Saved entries
────────────────────
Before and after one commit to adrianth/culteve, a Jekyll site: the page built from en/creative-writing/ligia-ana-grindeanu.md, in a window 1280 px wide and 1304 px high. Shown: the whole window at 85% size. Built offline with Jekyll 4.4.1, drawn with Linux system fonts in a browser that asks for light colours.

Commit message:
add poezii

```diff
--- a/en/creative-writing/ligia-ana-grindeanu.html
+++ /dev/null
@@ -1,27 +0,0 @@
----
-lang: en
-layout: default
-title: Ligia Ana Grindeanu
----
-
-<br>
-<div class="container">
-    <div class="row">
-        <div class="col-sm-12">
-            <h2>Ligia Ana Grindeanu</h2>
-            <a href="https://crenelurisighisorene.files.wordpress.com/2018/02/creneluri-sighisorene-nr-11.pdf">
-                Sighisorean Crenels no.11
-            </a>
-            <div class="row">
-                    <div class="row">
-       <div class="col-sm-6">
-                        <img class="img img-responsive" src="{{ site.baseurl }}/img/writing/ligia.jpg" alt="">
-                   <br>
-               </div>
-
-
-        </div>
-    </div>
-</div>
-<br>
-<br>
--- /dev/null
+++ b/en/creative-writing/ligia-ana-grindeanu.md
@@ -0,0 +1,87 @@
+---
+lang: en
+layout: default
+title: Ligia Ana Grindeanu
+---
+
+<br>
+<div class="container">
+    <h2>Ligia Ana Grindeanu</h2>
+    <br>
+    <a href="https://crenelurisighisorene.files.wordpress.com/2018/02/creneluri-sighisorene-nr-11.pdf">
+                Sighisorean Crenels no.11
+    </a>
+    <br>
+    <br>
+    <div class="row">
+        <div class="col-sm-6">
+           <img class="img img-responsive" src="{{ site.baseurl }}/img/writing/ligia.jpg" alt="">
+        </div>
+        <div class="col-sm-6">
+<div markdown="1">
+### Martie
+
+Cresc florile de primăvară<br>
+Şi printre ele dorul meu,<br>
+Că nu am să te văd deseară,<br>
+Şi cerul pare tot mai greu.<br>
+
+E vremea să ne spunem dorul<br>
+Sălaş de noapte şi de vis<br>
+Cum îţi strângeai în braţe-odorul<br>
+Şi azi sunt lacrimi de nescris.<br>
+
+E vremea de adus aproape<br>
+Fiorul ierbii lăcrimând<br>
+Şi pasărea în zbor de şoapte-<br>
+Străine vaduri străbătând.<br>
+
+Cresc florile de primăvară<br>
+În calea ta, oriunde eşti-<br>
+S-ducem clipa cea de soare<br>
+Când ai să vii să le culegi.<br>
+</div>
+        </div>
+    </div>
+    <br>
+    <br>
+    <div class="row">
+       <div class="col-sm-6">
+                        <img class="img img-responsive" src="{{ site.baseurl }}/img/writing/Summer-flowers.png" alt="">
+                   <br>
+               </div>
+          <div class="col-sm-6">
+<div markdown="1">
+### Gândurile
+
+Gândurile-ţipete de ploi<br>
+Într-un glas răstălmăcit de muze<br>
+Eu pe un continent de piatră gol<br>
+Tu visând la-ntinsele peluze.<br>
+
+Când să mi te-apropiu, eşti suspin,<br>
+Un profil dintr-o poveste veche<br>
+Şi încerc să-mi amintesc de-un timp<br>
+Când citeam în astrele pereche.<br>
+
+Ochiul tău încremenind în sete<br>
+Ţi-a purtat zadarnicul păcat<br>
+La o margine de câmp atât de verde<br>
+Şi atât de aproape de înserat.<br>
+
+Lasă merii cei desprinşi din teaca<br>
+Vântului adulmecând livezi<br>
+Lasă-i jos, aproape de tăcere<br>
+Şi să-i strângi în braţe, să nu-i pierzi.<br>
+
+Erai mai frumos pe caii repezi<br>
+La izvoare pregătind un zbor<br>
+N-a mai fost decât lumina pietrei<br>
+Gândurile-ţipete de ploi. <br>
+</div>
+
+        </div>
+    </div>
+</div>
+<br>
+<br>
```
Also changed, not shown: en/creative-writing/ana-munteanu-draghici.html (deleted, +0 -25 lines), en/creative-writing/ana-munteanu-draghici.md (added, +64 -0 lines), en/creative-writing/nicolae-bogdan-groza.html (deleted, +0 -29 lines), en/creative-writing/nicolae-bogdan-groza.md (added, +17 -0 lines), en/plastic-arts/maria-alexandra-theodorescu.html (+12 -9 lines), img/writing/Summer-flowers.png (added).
────────────────────
__Problem details__
From the first line to the last, copy the records exactly as they appear above.

__Exercise answer__
Before and after one commit to adrianth/culteve, a Jekyll site: the page built from en/creative-writing/ligia-ana-grindeanu.md, in a window 1280 px wide and 1304 px high. Shown: the whole window at 85% size. Built offline with Jekyll 4.4.1, drawn with Linux system fonts in a browser that asks for light colours.

Commit message:
add poezii

```diff
--- a/en/creative-writing/ligia-ana-grindeanu.html
+++ /dev/null
@@ -1,27 +0,0 @@
----
-lang: en
-layout: default
-title: Ligia Ana Grindeanu
----
-
-<br>
-<div class="container">
-    <div class="row">
-        <div class="col-sm-12">
-            <h2>Ligia Ana Grindeanu</h2>
-            <a href="https://crenelurisighisorene.files.wordpress.com/2018/02/creneluri-sighisorene-nr-11.pdf">
-                Sighisorean Crenels no.11
-            </a>
-            <div class="row">
-                    <div class="row">
-       <div class="col-sm-6">
-                        <img class="img img-responsive" src="{{ site.baseurl }}/img/writing/ligia.jpg" alt="">
-                   <br>
-               </div>
-
-
-        </div>
-    </div>
-</div>
-<br>
-<br>
--- /dev/null
+++ b/en/creative-writing/ligia-ana-grindeanu.md
@@ -0,0 +1,87 @@
+---
+lang: en
+layout: default
+title: Ligia Ana Grindeanu
+---
+
+<br>
+<div class="container">
+    <h2>Ligia Ana Grindeanu</h2>
+    <br>
+    <a href="https://crenelurisighisorene.files.wordpress.com/2018/02/creneluri-sighisorene-nr-11.pdf">
+                Sighisorean Crenels no.11
+    </a>
+    <br>
+    <br>
+    <div class="row">
+        <div class="col-sm-6">
+           <img class="img img-responsive" src="{{ site.baseurl }}/img/writing/ligia.jpg" alt="">
+        </div>
+        <div class="col-sm-6">
+<div markdown="1">
+### Martie
+
+Cresc florile de primăvară<br>
+Şi printre ele dorul meu,<br>
+Că nu am să te văd deseară,<br>
+Şi cerul pare tot mai greu.<br>
+
+E vremea să ne spunem dorul<br>
+Sălaş de noapte şi de vis<br>
+Cum îţi strângeai în braţe-odorul<br>
+Şi azi sunt lacrimi de nescris.<br>
+
+E vremea de adus aproape<br>
+Fiorul ierbii lăcrimând<br>
+Şi pasărea în zbor de şoapte-<br>
+Străine vaduri străbătând.<br>
+
+Cresc florile de primăvară<br>
+În calea ta, oriunde eşti-<br>
+S-ducem clipa cea de soare<br>
+Când ai să vii să le culegi.<br>
+</div>
+        </div>
+    </div>
+    <br>
+    <br>
+    <div class="row">
+       <div class="col-sm-6">
+                        <img class="img img-responsive" src="{{ site.baseurl }}/img/writing/Summer-flowers.png" alt="">
+                   <br>
+               </div>
+          <div class="col-sm-6">
+<div markdown="1">
+### Gândurile
+
+Gândurile-ţipete de ploi<br>
+Într-un glas răstălmăcit de muze<br>
+Eu pe un continent de piatră gol<br>
+Tu visând la-ntinsele peluze.<br>
+
+Când să mi te-apropiu, eşti suspin,<br>
+Un profil dintr-o poveste veche<br>
+Şi încerc să-mi amintesc de-un timp<br>
+Când citeam în astrele pereche.<br>
+
+Ochiul tău încremenind în sete<br>
+Ţi-a purtat zadarnicul păcat<br>
+La o margine de câmp atât de verde<br>
+Şi atât de aproape de înserat.<br>
+
+Lasă merii cei desprinşi din teaca<br>
+Vântului adulmecând livezi<br>
+Lasă-i jos, aproape de tăcere<br>
+Şi să-i strângi în braţe, să nu-i pierzi.<br>
+
+Erai mai frumos pe caii repezi<br>
+La izvoare pregătind un zbor<br>
+N-a mai fost decât lumina pietrei<br>
+Gândurile-ţipete de ploi. <br>
+</div>
+
+        </div>
+    </div>
+</div>
+<br>
+<br>
```
Also changed, not shown: en/creative-writing/ana-munteanu-draghici.html (deleted, +0 -25 lines), en/creative-writing/ana-munteanu-draghici.md (added, +64 -0 lines), en/creative-writing/nicolae-bogdan-groza.html (deleted, +0 -29 lines), en/creative-writing/nicolae-bogdan-groza.md (added, +17 -0 lines), en/plastic-arts/maria-alexandra-theodorescu.html (+12 -9 lines), img/writing/Summer-flowers.png (added).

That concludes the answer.